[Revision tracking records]
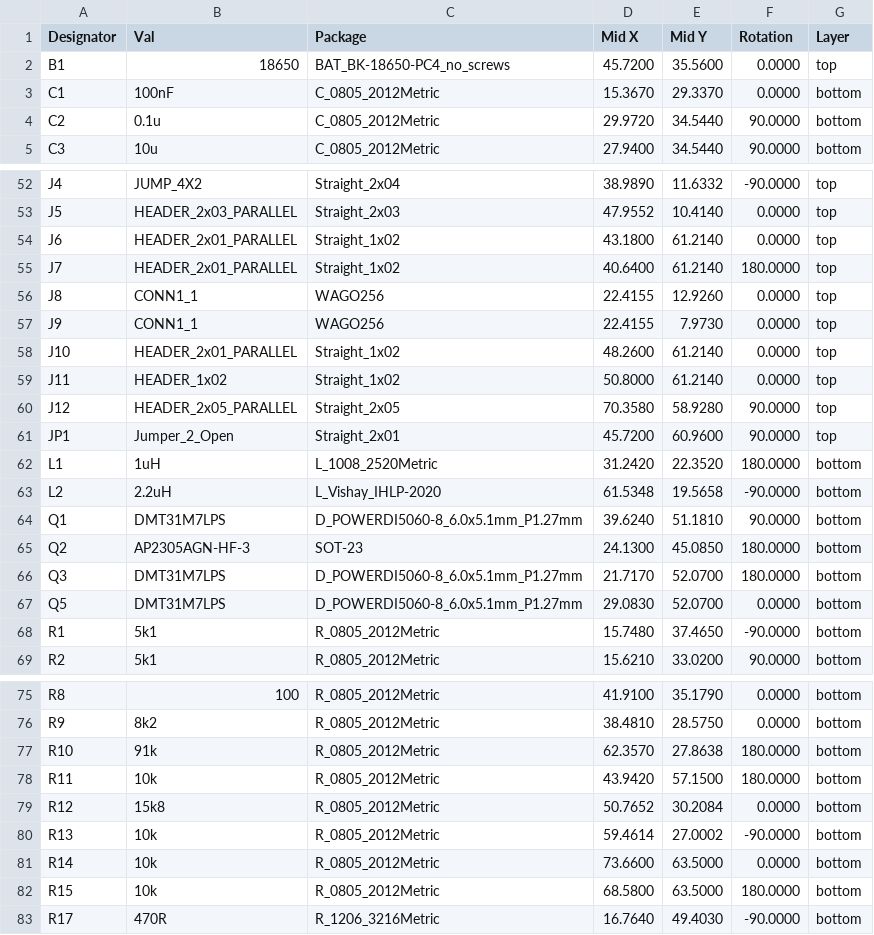
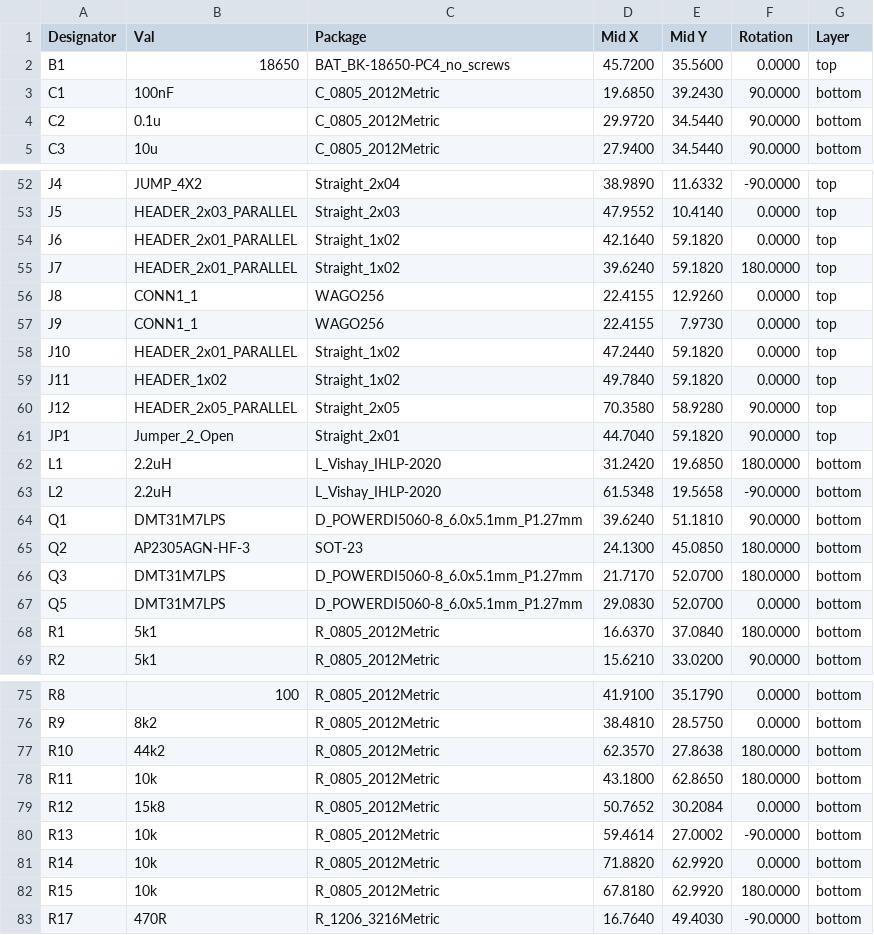
Before and after one commit to mlab-modules/LION2CELL02, a CSV file: hw/cam_profi/assembly/PnP/LION2CELL02_cpl_both_pos.csv, drawn as a sheet; only a part is shown, gaps mark what is left out; the diff covers the shown part only.

```diff
--- a/hw/cam_profi/assembly/PnP/LION2CELL02_cpl_both_pos.csv
+++ b/hw/cam_profi/assembly/PnP/LION2CELL02_cpl_both_pos.csv
@@ -2,3 +2,3 @@ Designator,Val,Package,Mid X,Mid Y,Rotation,Layer
 "B1","18650","BAT_BK-18650-PC4_no_screws",45.7200,35.5600,0.0000,top
-"C1","100nF","C_0805_2012Metric",15.3670,29.3370,0.0000,bottom
+"C1","100nF","C_0805_2012Metric",19.6850,39.2430,90.0000,bottom
 "C2","0.1u","C_0805_2012Metric",29.9720,34.5440,90.0000,bottom
@@ -53,11 +53,11 @@ Designator,Val,Package,Mid X,Mid Y,Rotation,Layer
 "J5","HEADER_2x03_PARALLEL","Straight_2x03",47.9552,10.4140,0.0000,top
-"J6","HEADER_2x01_PARALLEL","Straight_1x02",43.1800,61.2140,0.0000,top
-"J7","HEADER_2x01_PARALLEL","Straight_1x02",40.6400,61.2140,180.0000,top
+"J6","HEADER_2x01_PARALLEL","Straight_1x02",42.1640,59.1820,0.0000,top
+"J7","HEADER_2x01_PARALLEL","Straight_1x02",39.6240,59.1820,180.0000,top
 "J8","CONN1_1","WAGO256",22.4155,12.9260,0.0000,top
 "J9","CONN1_1","WAGO256",22.4155,7.9730,0.0000,top
-"J10","HEADER_2x01_PARALLEL","Straight_1x02",48.2600,61.2140,0.0000,top
-"J11","HEADER_1x02","Straight_1x02",50.8000,61.2140,0.0000,top
+"J10","HEADER_2x01_PARALLEL","Straight_1x02",47.2440,59.1820,0.0000,top
+"J11","HEADER_1x02","Straight_1x02",49.7840,59.1820,0.0000,top
 "J12","HEADER_2x05_PARALLEL","Straight_2x05",70.3580,58.9280,90.0000,top
-"JP1","Jumper_2_Open","Straight_2x01",45.7200,60.9600,90.0000,top
-"L1","1uH","L_1008_2520Metric",31.2420,22.3520,180.0000,bottom
+"JP1","Jumper_2_Open","Straight_2x01",44.7040,59.1820,90.0000,top
+"L1","2.2uH","L_Vishay_IHLP-2020",31.2420,19.6850,180.0000,bottom
 "L2","2.2uH","L_Vishay_IHLP-2020",61.5348,19.5658,-90.0000,bottom
@@ -67,3 +67,3 @@ Designator,Val,Package,Mid X,Mid Y,Rotation,Layer
 "Q5","DMT31M7LPS","D_POWERDI5060-8_6.0x5.1mm_P1.27mm",29.0830,52.0700,0.0000,bottom
-"R1","5k1","R_0805_2012Metric",15.7480,37.4650,-90.0000,bottom
+"R1","5k1","R_0805_2012Metric",16.6370,37.0840,180.0000,bottom
 "R2","5k1","R_0805_2012Metric",15.6210,33.0200,90.0000,bottom
@@ -76,8 +76,8 @@ Designator,Val,Package,Mid X,Mid Y,Rotation,Layer
 "R9","8k2","R_0805_2012Metric",38.4810,28.5750,0.0000,bottom
-"R10","91k","R_0805_2012Metric",62.3570,27.8638,180.0000,bottom
-"R11","10k","R_0805_2012Metric",43.9420,57.1500,180.0000,bottom
+"R10","44k2","R_0805_2012Metric",62.3570,27.8638,180.0000,bottom
+"R11","10k","R_0805_2012Metric",43.1800,62.8650,180.0000,bottom
 "R12","15k8","R_0805_2012Metric",50.7652,30.2084,0.0000,bottom
 "R13","10k","R_0805_2012Metric",59.4614,27.0002,-90.0000,bottom
-"R14","10k","R_0805_2012Metric",73.6600,63.5000,0.0000,bottom
-"R15","10k","R_0805_2012Metric",68.5800,63.5000,180.0000,bottom
+"R14","10k","R_0805_2012Metric",71.8820,62.9920,0.0000,bottom
+"R15","10k","R_0805_2012Metric",67.8180,62.9920,180.0000,bottom
 "R17","470R","R_1206_3216Metric",16.7640,49.4030,-90.0000,bottom
```
Also changed, not shown: 5 edited cells elsewhere in this file, hw/cam_profi/assembly/LION2CELL02-bom.csv, hw/cam_profi/assembly/LION2CELL02-bom_nogroup.csv, 41 other files.
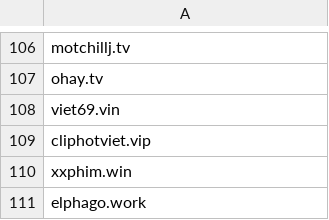
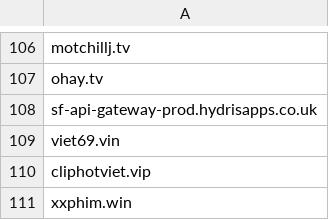
Before and after one commit to FlashStartDNS/dian, a CSV file: WhiteDNS.csv, drawn as a sheet; only a part is shown, gaps mark what is left out; the shorter side is filled out with more unchanged rows; the diff names each change by its address in the sheet, - before the commit and + after, or states it on an @@ line.

Commit message:
Update WhiteDNS.csv: uncategorized
sf-api-gateway-prod.hydrisapps.co.uk (NetTruyenLL.com)

```diff
--- a/WhiteDNS.csv
+++ b/WhiteDNS.csv
+row 108: sf-api-gateway-prod.hydrisapps.co.uk
```
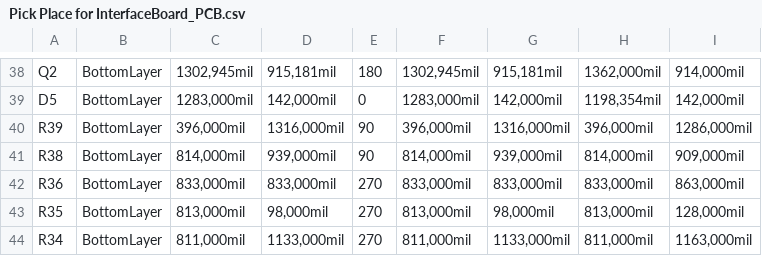
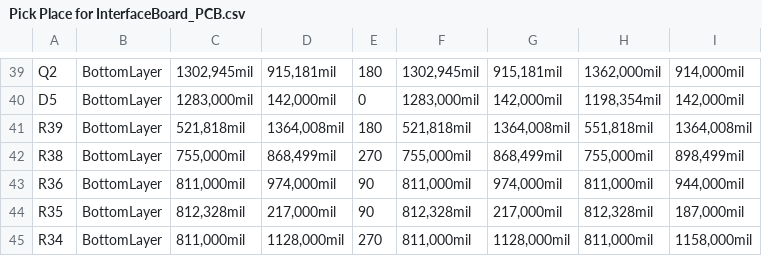
Before and after one commit to eSpark-Backup/christian-raun-ethercat-design, a CSV file: Deliverables/Interface_Board/Pick_n_Place/Pick Place for InterfaceBoard_PCB.csv, drawn as a sheet; only a part is shown, gaps mark what is left out; addresses are those after the commit; the diff covers the shown part only; the diff names each change by its address in the sheet, - before the commit and + after, or states it on an @@ line.

```diff
--- a/Deliverables/Interface_Board/Pick_n_Place/Pick Place for InterfaceBoard_PCB.csv
+++ b/Deliverables/Interface_Board/Pick_n_Place/Pick Place for InterfaceBoard_PCB.csv
-C41: 396,000mil
+C41: 521,818mil
-D41: 1316,000mil
+D41: 1364,008mil
-E41: 90
+E41: 180
-F41: 396,000mil
+F41: 521,818mil
-G41: 1316,000mil
+G41: 1364,008mil
-H41: 396,000mil
+H41: 551,818mil
-I41: 1286,000mil
+I41: 1364,008mil
-C42: 814,000mil
+C42: 755,000mil
-D42: 939,000mil
+D42: 868,499mil
-E42: 90
+E42: 270
-F42: 814,000mil
+F42: 755,000mil
-G42: 939,000mil
+G42: 868,499mil
-H42: 814,000mil
+H42: 755,000mil
-I42: 909,000mil
+I42: 898,499mil
-C43: 833,000mil
+C43: 811,000mil
-D43: 833,000mil
+D43: 974,000mil
-E43:E44: 270
+E43:E44: 90
-F43: 833,000mil
+F43: 811,000mil
-G43: 833,000mil
+G43: 974,000mil
-H43: 833,000mil
+H43: 811,000mil
-I43: 863,000mil
+I43: 944,000mil
-C44: 813,000mil
+C44: 812,328mil
-D44: 98,000mil
+D44: 217,000mil
-F44: 813,000mil
+F44: 812,328mil
-G44: 98,000mil
+G44: 217,000mil
-H44: 813,000mil
+H44: 812,328mil
-I44: 128,000mil
+I44: 187,000mil
-D45: 1133,000mil
+D45: 1128,000mil
-G45: 1133,000mil
+G45: 1128,000mil
-I45: 1163,000mil
+I45: 1158,000mil
```
Also changed, not shown: 1 added row, 1 removed row and 131 edited cells elsewhere in this file, 48 other files.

→ PROBLEM DETAILS
Give the data again exactly, without pictures.

→ ANSWER FOR THIS EXERCISE
Before and after one commit to mlab-modules/LION2CELL02, a CSV file: hw/cam_profi/assembly/PnP/LION2CELL02_cpl_both_pos.csv, drawn as a sheet; only a part is shown, gaps mark what is left out; the diff covers the shown part only.

```diff
--- a/hw/cam_profi/assembly/PnP/LION2CELL02_cpl_both_pos.csv
+++ b/hw/cam_profi/assembly/PnP/LION2CELL02_cpl_both_pos.csv
@@ -2,3 +2,3 @@ Designator,Val,Package,Mid X,Mid Y,Rotation,Layer
 "B1","18650","BAT_BK-18650-PC4_no_screws",45.7200,35.5600,0.0000,top
-"C1","100nF","C_0805_2012Metric",15.3670,29.3370,0.0000,bottom
+"C1","100nF","C_0805_2012Metric",19.6850,39.2430,90.0000,bottom
 "C2","0.1u","C_0805_2012Metric",29.9720,34.5440,90.0000,bottom
@@ -53,11 +53,11 @@ Designator,Val,Package,Mid X,Mid Y,Rotation,Layer
 "J5","HEADER_2x03_PARALLEL","Straight_2x03",47.9552,10.4140,0.0000,top
-"J6","HEADER_2x01_PARALLEL","Straight_1x02",43.1800,61.2140,0.0000,top
-"J7","HEADER_2x01_PARALLEL","Straight_1x02",40.6400,61.2140,180.0000,top
+"J6","HEADER_2x01_PARALLEL","Straight_1x02",42.1640,59.1820,0.0000,top
+"J7","HEADER_2x01_PARALLEL","Straight_1x02",39.6240,59.1820,180.0000,top
 "J8","CONN1_1","WAGO256",22.4155,12.9260,0.0000,top
 "J9","CONN1_1","WAGO256",22.4155,7.9730,0.0000,top
-"J10","HEADER_2x01_PARALLEL","Straight_1x02",48.2600,61.2140,0.0000,top
-"J11","HEADER_1x02","Straight_1x02",50.8000,61.2140,0.0000,top
+"J10","HEADER_2x01_PARALLEL","Straight_1x02",47.2440,59.1820,0.0000,top
+"J11","HEADER_1x02","Straight_1x02",49.7840,59.1820,0.0000,top
 "J12","HEADER_2x05_PARALLEL","Straight_2x05",70.3580,58.9280,90.0000,top
-"JP1","Jumper_2_Open","Straight_2x01",45.7200,60.9600,90.0000,top
-"L1","1uH","L_1008_2520Metric",31.2420,22.3520,180.0000,bottom
+"JP1","Jumper_2_Open","Straight_2x01",44.7040,59.1820,90.0000,top
+"L1","2.2uH","L_Vishay_IHLP-2020",31.2420,19.6850,180.0000,bottom
 "L2","2.2uH","L_Vishay_IHLP-2020",61.5348,19.5658,-90.0000,bottom
@@ -67,3 +67,3 @@ Designator,Val,Package,Mid X,Mid Y,Rotation,Layer
 "Q5","DMT31M7LPS","D_POWERDI5060-8_6.0x5.1mm_P1.27mm",29.0830,52.0700,0.0000,bottom
-"R1","5k1","R_0805_2012Metric",15.7480,37.4650,-90.0000,bottom
+"R1","5k1","R_0805_2012Metric",16.6370,37.0840,180.0000,bottom
 "R2","5k1","R_0805_2012Metric",15.6210,33.0200,90.0000,bottom
@@ -76,8 +76,8 @@ Designator,Val,Package,Mid X,Mid Y,Rotation,Layer
 "R9","8k2","R_0805_2012Metric",38.4810,28.5750,0.0000,bottom
-"R10","91k","R_0805_2012Metric",62.3570,27.8638,180.0000,bottom
-"R11","10k","R_0805_2012Metric",43.9420,57.1500,180.0000,bottom
+"R10","44k2","R_0805_2012Metric",62.3570,27.8638,180.0000,bottom
+"R11","10k","R_0805_2012Metric",43.1800,62.8650,180.0000,bottom
 "R12","15k8","R_0805_2012Metric",50.7652,30.2084,0.0000,bottom
 "R13","10k","R_0805_2012Metric",59.4614,27.0002,-90.0000,bottom
-"R14","10k","R_0805_2012Metric",73.6600,63.5000,0.0000,bottom
-"R15","10k","R_0805_2012Metric",68.5800,63.5000,180.0000,bottom
+"R14","10k","R_0805_2012Metric",71.8820,62.9920,0.0000,bottom
+"R15","10k","R_0805_2012Metric",67.8180,62.9920,180.0000,bottom
 "R17","470R","R_1206_3216Metric",16.7640,49.4030,-90.0000,bottom
```
Also changed, not shown: 5 edited cells elsewhere in this file, hw/cam_profi/assembly/LION2CELL02-bom.csv, hw/cam_profi/assembly/LION2CELL02-bom_nogroup.csv, 41 other files.
Before and after one commit to FlashStartDNS/dian, a CSV file: WhiteDNS.csv, drawn as a sheet; only a part is shown, gaps mark what is left out; the shorter side is filled out with more unchanged rows; the diff names each change by its address in the sheet, - before the commit and + after, or states it on an @@ line.

Commit message:
Update WhiteDNS.csv: uncategorized
sf-api-gateway-prod.hydrisapps.co.uk (NetTruyenLL.com)

```diff
--- a/WhiteDNS.csv
+++ b/WhiteDNS.csv
+row 108: sf-api-gateway-prod.hydrisapps.co.uk
```
Before and after one commit to eSpark-Backup/christian-raun-ethercat-design, a CSV file: Deliverables/Interface_Board/Pick_n_Place/Pick Place for InterfaceBoard_PCB.csv, drawn as a sheet; only a part is shown, gaps mark what is left out; addresses are those after the commit; the diff covers the shown part only; the diff names each change by its address in the sheet, - before the commit and + after, or states it on an @@ line.

```diff
--- a/Deliverables/Interface_Board/Pick_n_Place/Pick Place for InterfaceBoard_PCB.csv
+++ b/Deliverables/Interface_Board/Pick_n_Place/Pick Place for InterfaceBoard_PCB.csv
-C41: 396,000mil
+C41: 521,818mil
-D41: 1316,000mil
+D41: 1364,008mil
-E41: 90
+E41: 180
-F41: 396,000mil
+F41: 521,818mil
-G41: 1316,000mil
+G41: 1364,008mil
-H41: 396,000mil
+H41: 551,818mil
-I41: 1286,000mil
+I41: 1364,008mil
-C42: 814,000mil
+C42: 755,000mil
-D42: 939,000mil
+D42: 868,499mil
-E42: 90
+E42: 270
-F42: 814,000mil
+F42: 755,000mil
-G42: 939,000mil
+G42: 868,499mil
-H42: 814,000mil
+H42: 755,000mil
-I42: 909,000mil
+I42: 898,499mil
-C43: 833,000mil
+C43: 811,000mil
-D43: 833,000mil
+D43: 974,000mil
-E43:E44: 270
+E43:E44: 90
-F43: 833,000mil
+F43: 811,000mil
-G43: 833,000mil
+G43: 974,000mil
-H43: 833,000mil
+H43: 811,000mil
-I43: 863,000mil
+I43: 944,000mil
-C44: 813,000mil
+C44: 812,328mil
-D44: 98,000mil
+D44: 217,000mil
-F44: 813,000mil
+F44: 812,328mil
-G44: 98,000mil
+G44: 217,000mil
-H44: 813,000mil
+H44: 812,328mil
-I44: 128,000mil
+I44: 187,000mil
-D45: 1133,000mil
+D45: 1128,000mil
-G45: 1133,000mil
+G45: 1128,000mil
-I45: 1163,000mil
+I45: 1158,000mil
```
Also changed, not shown: 1 added row, 1 removed row and 131 edited cells elsewhere in this file, 48 other files.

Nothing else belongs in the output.